Before the fundamental problem with Trump positing Saudi Arabia as the "heart of the Muslim world" is laid out, let's give him the benefit of doubt for a moment. Saudi Arabia is, after all, home to Islam's two holiest mosques in Mecca and Medina. The former is the central point for pilgrimage in Islam — which is called Hajj — while the latter contains the burial site of the Prophet Muhammad. Subsequently, these two sites carry immense meaning for Muslims throughout the world. The Kingdom of Saudi Arabia serves as the "custodian" of these sacred sites. So Trump may have positioned Saudi Arabia as the "heart of the Muslim world" with those two sites in mind.
However, being the "custodian" does not mean being the "heart" or center of a population encompassing some 1.6 billion Muslims, who it's crucial to remember hail from different cultures, speak different languages, follow different customs, and much more.
Concentrating on Saudi Arabia as the center of Islam is not only geographically inaccurate (it's a gulf state in West Asia) and culturally impossible; it is also fraught with a ton of political imbroglios. For instance, Saudi Arabia's vicious and militaristic treatment of Yemen is seen as inconsistent with the principles of "ummah" — Arabic for "community" — the idea in Islam that places emphasis upon treating fellow Muslims with compassion and consideration.
Furthermore, non-Saudi Muslims have criticized the Kingdom's architectural interventions in the holiest sites, which is seen as disrespectful.

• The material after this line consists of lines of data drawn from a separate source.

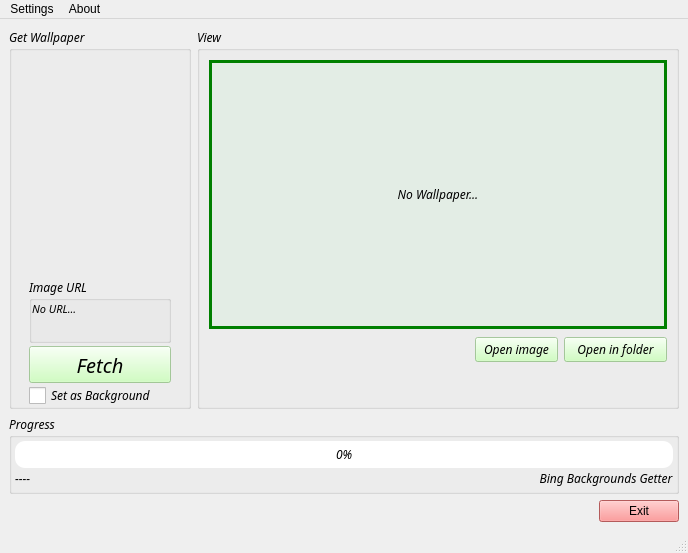
the0cp/Bing-Wallpaper-GUI, file form/bingbg.ui: the form before one commit.
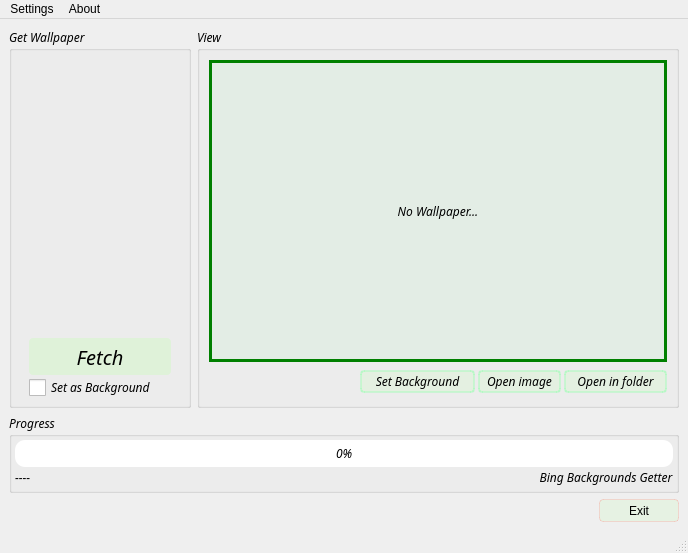
The form after the commit. Icons and pictures are not drawn.

```diff
--- a/form/bingbg.ui
+++ b/form/bingbg.ui
@@ -48,7 +48,7 @@
       <property name="title">
        <string>Get Wallpaper</string>
       </property>
-      <layout class="QGridLayout" name="gridLayout_2" rowstretch="348,100,20,10,3" columnstretch="12,100,12">
+      <layout class="QGridLayout" name="gridLayout_2" rowstretch="1,30,10,3,1" columnstretch="3,10,3">
        <property name="leftMargin">
         <number>0</number>
        </property>
@@ -67,6 +67,19 @@
        <property name="verticalSpacing">
         <number>3</number>
        </property>
+       <item row="2" column="0">
+        <spacer name="horizontalSpacer_2">
+         <property name="orientation">
+          <enum>Qt::Horizontal</enum>
+         </property>
+         <property name="sizeHint" stdset="0">
+          <size>
+           <width>40</width>
+           <height>20</height>
+          </size>
+         </property>
+        </spacer>
+       </item>
        <item row="2" column="1">
         <widget class="QPushButton" name="btnFetch">
          <property name="sizePolicy">
@@ -89,7 +102,13 @@
           </font>
          </property>
          <property name="styleSheet">
-          <string notr="true">background-color: rgba(195, 255, 176, 182);</string>
+          <string notr="true">QPushButton {
+    border-radius: 4px; 
+    background-color: rgba(195, 255, 176, 80);
+}
+QPushButton:hover { 
+    background-color: rgba(150, 255, 176, 100);
+}</string>
          </property>
          <property name="text">
           <string>Fetch</string>
@@ -99,63 +118,6 @@
          </property>
         </widget>
        </item>
-       <item row="1" column="1">
-        <widget class="QGroupBox" name="groupBox_4">
-         <property name="sizePolicy">
-          <sizepolicy hsizetype="Preferred" vsizetype="Preferred">
-           <horstretch>0</horstretch>
-           <verstretch>0</verstretch>
-          </sizepolicy>
-         </property>
-         <property name="title">
-          <string>Image URL</string>
-         </property>
-         <layout class="QGridLayout" name="gridLayout_5">
-          <property name="leftMargin">
-           <number>0</number>
-          </property>
-          <property name="topMargin">
-           <number>0</number>
-          </property>
-          <property name="rightMargin">
-           <number>0</number>
-          </property>
-          <property name="bottomMargin">
-           <number>0</number>
-          </property>
-          <property name="spacing">
-           <number>0</number>
-          </property>
-          <item row="0" column="0">
-           <widget class="QLabel" name="labelImageUrl">
-            <property name="font">
-             <font>
-              <pointsize>8</pointsize>
-             </font>
-            </property>
-            <property name="lineWidth">
-             <number>10</number>
-            </property>
-            <property name="text">
-             <string>No URL...</string>
-            </property>
-            <property name="textFormat">
-             <enum>Qt::AutoText</enum>
-            </property>
-            <property name="scaledContents">
-             <bool>true</bool>
-            </property>
-            <property name="alignment">
-             <set>Qt::AlignLeading|Qt::AlignLeft|Qt::AlignTop</set>
-            </property>
-            <property name="wordWrap">
-             <bool>true</bool>
-            </property>
-           </widget>
-          </item>
-         </layout>
-        </widget>
-       </item>
        <item row="4" column="1">
         <spacer name="verticalSpacer_2">
          <property name="orientation">
@@ -169,19 +131,6 @@
          </property>
         </spacer>
        </item>
-       <item row="2" column="2">
-        <spacer name="horizontalSpacer_3">
-         <property name="orientation">
-          <enum>Qt::Horizontal</enum>
-         </property>
-         <property name="sizeHint" stdset="0">
-          <size>
-           <width>40</width>
-           <height>20</height>
-          </size>
-         </property>
-        </spacer>
-       </item>
        <item row="0" column="1">
         <spacer name="verticalSpacer">
          <property name="orientation">
@@ -223,8 +172,8 @@
          </property>
         </widget>
        </item>
-       <item row="2" column="0">
-        <spacer name="horizontalSpacer_6">
+       <item row="2" column="2">
+        <spacer name="horizontalSpacer_3">
          <property name="orientation">
           <enum>Qt::Horizontal</enum>
          </property>
@@ -236,11 +185,23 @@
          </property>
         </spacer>
        </item>
+       <item row="1" column="1">
+        <widget class="QLabel" name="label">
+         <property name="styleSheet">
+          <string notr="true">background-color: qlineargradient(x1:0, y1:0, x2:0, y2:1,
+stop:0 rgba(0,0,225,50),stop:1 rgba(0,225,0,20));</string>
+         </property>
+         <property name="text">
+          <string>&lt;html&gt;&lt;head/&gt;&lt;body&gt;&lt;p align=&quot;center&quot;&gt;&lt;img src=&quot;:/Bingbg.png&quot; width=&quot;150&quot;/&gt;&lt;/p&gt;&lt;/body&gt;
+&lt;/html&gt;</string>
+         </property>
+        </widget>
+       </item>
       </layout>
      </widget>
     </item>
     <item row="2" column="0" colspan="2">
-     <layout class="QHBoxLayout" name="horizontalLayout">
+     <layout class="QHBoxLayout" name="horizontalLayout" stretch="32,5">
       <item>
        <spacer name="horizontalSpacer">
         <property name="orientation">
@@ -256,8 +217,30 @@
       </item>
       <item>
        <widget class="QPushButton" name="btnExit">
+        <property name="sizePolicy">
+         <sizepolicy hsizetype="Maximum" vsizetype="Maximum">
+          <horstretch>0</horstretch>
+          <verstretch>0</verstretch>
+         </sizepolicy>
+        </property>
+        <property name="minimumSize">
+         <size>
+          <width>80</width>
+          <height>23</height>
+         </size>
+        </property>
         <property name="styleSheet">
-         <string notr="true">background-color: rgb(252, 128, 128);</string>
+         <string notr="true">QPushButton {
+    border-radius: 4px; 
+    background-color: rgba(195, 255, 176, 50);
+	border-width: 1px;
+	border-style: solid;
+	border-color: rgba(255, 97, 81, 50);
+}
+
+QPushButton:hover { 
+    background: rgba(255, 97, 81, 50);
+}</string>
         </property>
         <property name="text">
          <string>Exit</string>
@@ -286,7 +269,7 @@
       <property name="title">
        <string>View</string>
       </property>
-      <layout class="QGridLayout" name="gridLayout_3" rowstretch="350,3,35,45">
+      <layout class="QGridLayout" name="gridLayout_3" rowstretch="350,3,35,3">
        <item row="0" column="0">
         <widget class="QLabel" name="labelImg">
          <property name="sizePolicy">
@@ -337,7 +320,10 @@
         </spacer>
        </item>
        <item row="2" column="0">
-        <layout class="QHBoxLayout" name="horizontalLayout_2" stretch="5,2,2">
+        <layout class="QHBoxLayout" name="horizontalLayout_2" stretch="5,2,2,2">
+         <property name="spacing">
+          <number>3</number>
+         </property>
          <item>
           <spacer name="horizontalSpacer_4">
            <property name="orientation">
@@ -351,6 +337,40 @@
            </property>
           </spacer>
          </item>
+         <item>
+          <widget class="QPushButton" name="btnSetbg">
+           <property name="sizePolicy">
+            <sizepolicy hsizetype="Maximum" vsizetype="Maximum">
+             <horstretch>0</horstretch>
+             <verstretch>0</verstretch>
+            </sizepolicy>
+           </property>
+           <property name="minimumSize">
+            <size>
+             <width>115</width>
+             <height>23</height>
+            </size>
+           </property>
+           <property name="layoutDirection">
+            <enum>Qt::LeftToRight</enum>
+           </property>
+           <property name="styleSheet">
+            <string notr="true">QPushButton {
+    border-radius: 4px; 
+    background-color: rgba(195, 255, 176, 50);
+	border-width: 2px;
+	border-style: solid;
+	border-color: rgba(150, 255, 176, 100);
+}
+QPushButton:hover { 
+    background-color: rgba(150, 255, 176, 100);
+}</string>
+           </property>
+           <property name="text">
+            <string>Set Background</string>
+           </property>
+          </widget>
+         </item>
          <item>
           <widget class="QPushButton" name="btnOpenimg">
            <property name="sizePolicy">
@@ -366,7 +386,16 @@
             </size>
            </property>
            <property name="styleSheet">
-            <string notr="true">background-color: rgba(195, 255, 176, 182);</string>
+            <string notr="true">QPushButton {
+    border-radius: 4px; 
+    background-color: rgba(195, 255, 176, 50);
+	border-width: 2px;
+	border-style: solid;
+	border-color: rgba(150, 255, 176, 100);
+}
+QPushButton:hover { 
+    background-color: rgba(150, 255, 176, 100);
+}</string>
            </property>
            <property name="text">
             <string>Open image</string>
@@ -391,7 +420,16 @@
             </size>
            </property>
            <property name="styleSheet">
-            <string notr="true">background-color: rgba(195, 255, 176, 182);</string>
+            <string notr="true">QPushButton {
+    border-radius: 4px; 
+    background-color: rgba(195, 255, 176, 50);
+	border-width: 2px;
+	border-style: solid;
+	border-color: rgba(150, 255, 176, 100);
+}
+QPushButton:hover { 
+    background-color: rgba(150, 255, 176, 100);
+}</string>
            </property>
            <property name="text">
             <string>Open in folder</string>
```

Culturally, Saudi Arabia simply cannot be the "heart" of the "Muslim world." Trump's positing of Saudi Arabia as the "heart" of the global Muslim population falsely associates "Muslim" with "Arab," whereas in reality, an Arab can also be a Christian, Jew, or even an atheist. The association is harmful because it stereotypes a massive population into a small box and conveniently forgets that only 15 percent of the "Muslim world" is Arab.
It comes down to a simple point. The fundamental problem with centering Saudi Arabia as the focal point of the supposed "Muslim world" is that it reduces a massive, complex, bustling, and frequently misunderstood faith and its adherents to an oversimplified template.

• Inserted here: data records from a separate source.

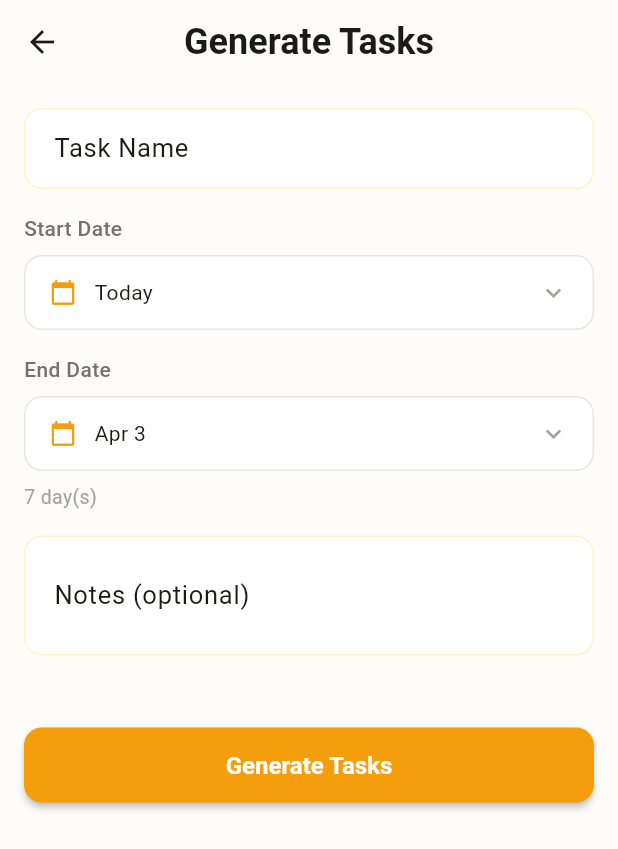
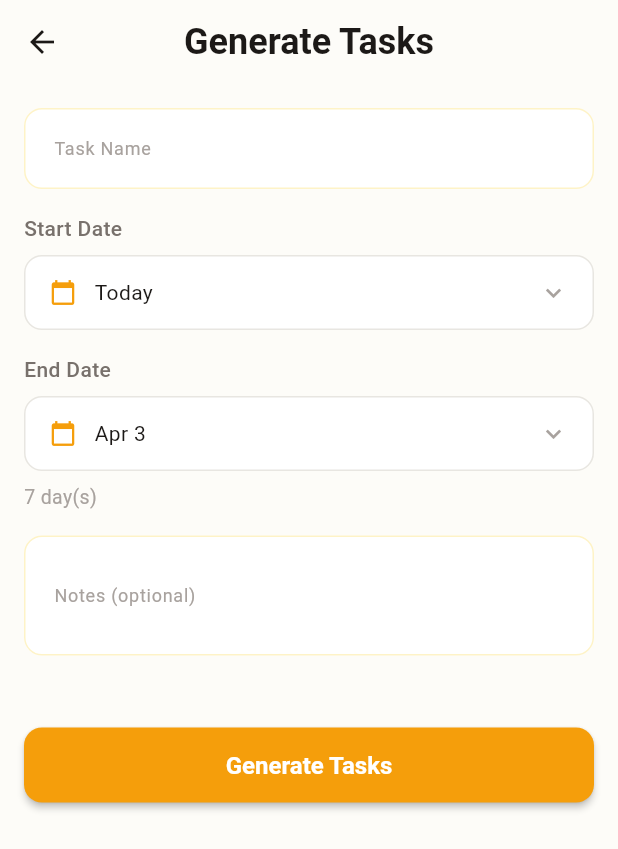
Before and after one commit to EimerQiu/Lumie_APP, a Flutter app: the BatchGenerateScreen screen opened directly, on a phone screen of 412 x 824 dp. Shown: the top 849 px of the screen. Run offline on Flutter 3.47's test engine with Material 3 defaults, Android fonts, the phone set to English and light mode, and no system bars; our stand-ins replace fl_chart, flutter_blue_plus, flutter_markdown, google_fonts, shared_preferences, table_calendar and 1 more; accounts and stored records are empty.

Commit message:
feat: update batch generate screen
Co-Authored-By: Claude Sonnet 4.6 <noreply@anthropic.com>

```diff
--- a/lumie_activity_app/lib/features/tasks/screens/batch_generate_screen.dart
+++ b/lumie_activity_app/lib/features/tasks/screens/batch_generate_screen.dart
@@ -72,10 +72,13 @@ class _BatchGenerateScreenState extends State<BatchGenerateScreen> {
           // Task name
           TextFormField(
             controller: _nameController,
-            decoration: const InputDecoration(
+            decoration: InputDecoration(
               labelText: 'Task Name',
+              labelStyle: TextStyle(fontSize: 12, color: AppColors.textLight, fontWeight: FontWeight.w400),
+              floatingLabelStyle: TextStyle(fontSize: 12, color: AppColors.textLight, fontWeight: FontWeight.w400),
               hintText: 'Base name for generated tasks',
-              border: OutlineInputBorder(),
+              hintStyle: TextStyle(fontSize: 13, color: AppColors.textLight, fontWeight: FontWeight.w400),
+              border: const OutlineInputBorder(),
             ),
           ),
           const SizedBox(height: 16),
@@ -142,9 +145,12 @@ class _BatchGenerateScreenState extends State<BatchGenerateScreen> {
           // Notes
           TextFormField(
             controller: _infoController,
-            decoration: const InputDecoration(
+            decoration: InputDecoration(
               labelText: 'Notes (optional)',
-              border: OutlineInputBorder(),
+              labelStyle: TextStyle(fontSize: 12, color: AppColors.textLight, fontWeight: FontWeight.w400),
+              floatingLabelStyle: TextStyle(fontSize: 12, color: AppColors.textLight, fontWeight: FontWeight.w400),
+              hintStyle: TextStyle(fontSize: 13, color: AppColors.textLight, fontWeight: FontWeight.w400),
+              border: const OutlineInputBorder(),
             ),
             maxLines: 2,
           ),
```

It's important to remember that the Vatican is not posited as the "heart" of Christianity, but rather a sacred point for Catholicism. Similarly, Israel is not seen as the "heart" of Judaism, but rather a modern nation-state created out of a Zionist movement, reflecting the philosophy of only one segment of complex Jewish thought. Lumping Christians with the Vatican or Jews with Israel omits the complexities of the followers of both faiths and are harmful reductions of their adherents.

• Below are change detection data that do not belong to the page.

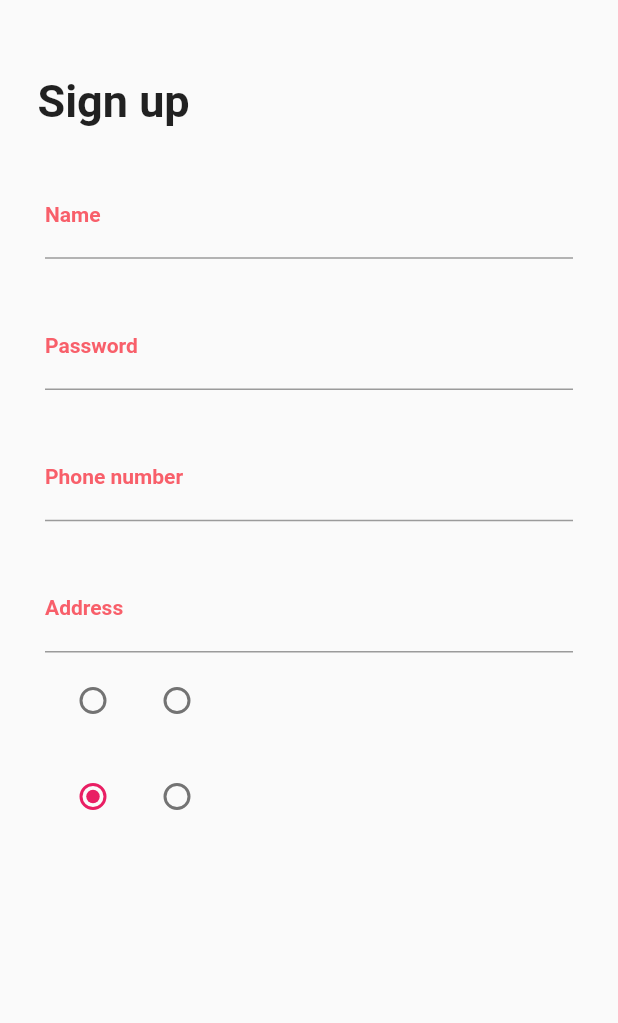
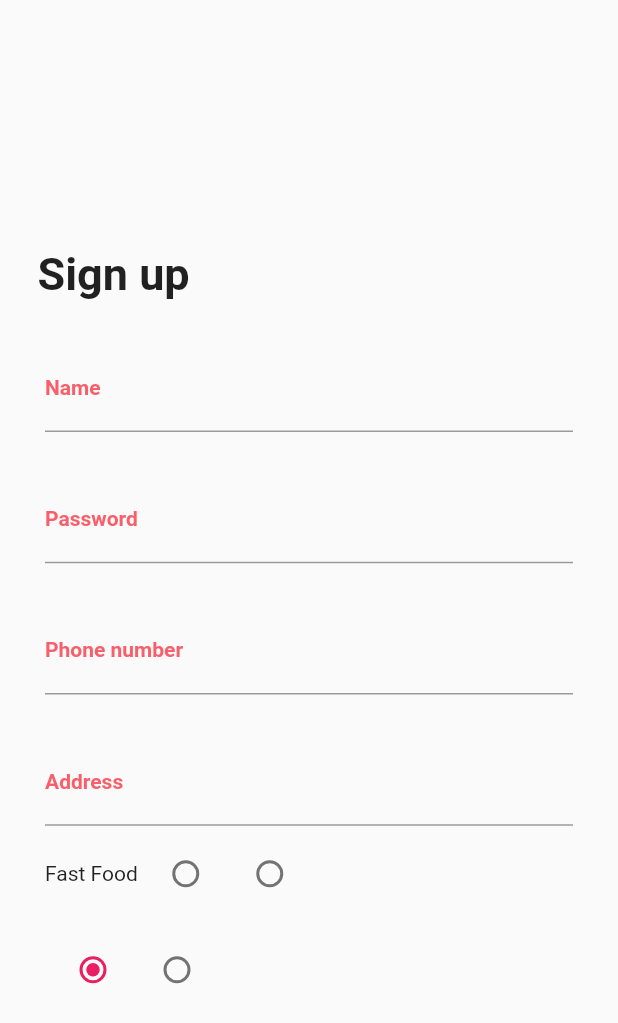
Before and after one commit to amir-r-z-a/chf-restaurant-App, a Flutter app: the SignUpScreen screen opened directly, on a phone screen of 412 x 824 dp. Shown: the top 1023 px of the screen. Run offline on Flutter 3.47's test engine with Material 2 defaults, Android fonts, the phone set to English and light mode, and no system bars; missing offline and left inert: dart:html.

```diff
--- a/lib/screens/signupScreen.dart
+++ b/lib/screens/signupScreen.dart
@@ -25,6 +25,7 @@ class _SignUpScreenState extends State<SignUpScreen> {
     return Scaffold(
       body: Container(
         child: Column(
+          mainAxisAlignment: MainAxisAlignment.center,
           children: [
             Container(
                 margin: EdgeInsets.fromLTRB(25, 50, 0, 0),
@@ -74,6 +75,7 @@ class _SignUpScreenState extends State<SignUpScreen> {
                     ),
                     Row(
                       children: [
+                        Text("Fast Food"),
                         ButtonBar(
                           children: [
                             Radio(
```
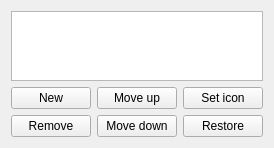
This is src/plugins/websearch/configwidget.ui in albertlauncher/albert as Qt 5 draws it before an edit. The edited form follows.
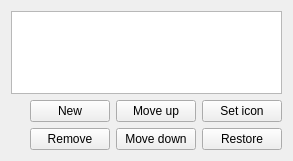
This is the edited form.

Patch:
```diff
--- a/src/plugins/websearch/configwidget.ui
+++ b/src/plugins/websearch/configwidget.ui
@@ -2,6 +2,14 @@
 <ui version="4.0">
  <class>Websearch::ConfigWidget</class>
  <widget class="QWidget" name="Websearch::ConfigWidget">
+  <property name="geometry">
+   <rect>
+    <x>0</x>
+    <y>0</y>
+    <width>293</width>
+    <height>161</height>
+   </rect>
+  </property>
   <layout class="QVBoxLayout" name="verticalLayout">
    <item>
     <widget class="QTableView" name="tableView_searches">
@@ -32,9 +40,6 @@
      <attribute name="horizontalHeaderHighlightSections">
       <bool>false</bool>
      </attribute>
-     <attribute name="horizontalHeaderMinimumSectionSize">
-      <number>16</number>
-     </attribute>
      <attribute name="horizontalHeaderStretchLastSection">
       <bool>true</bool>
      </attribute>
```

In that way, Saudi Arabia is not and cannot be the "heart" of the Muslim world; it is a Sunni-majority, Arabic-speaking state ruled by Salman bin Abdulaziz's monarchy. It is only part of a complex world. A world of millions and millions of Muslim followers who follow different sects, speak different languages, submit to different traditions, and believe in different philosophies.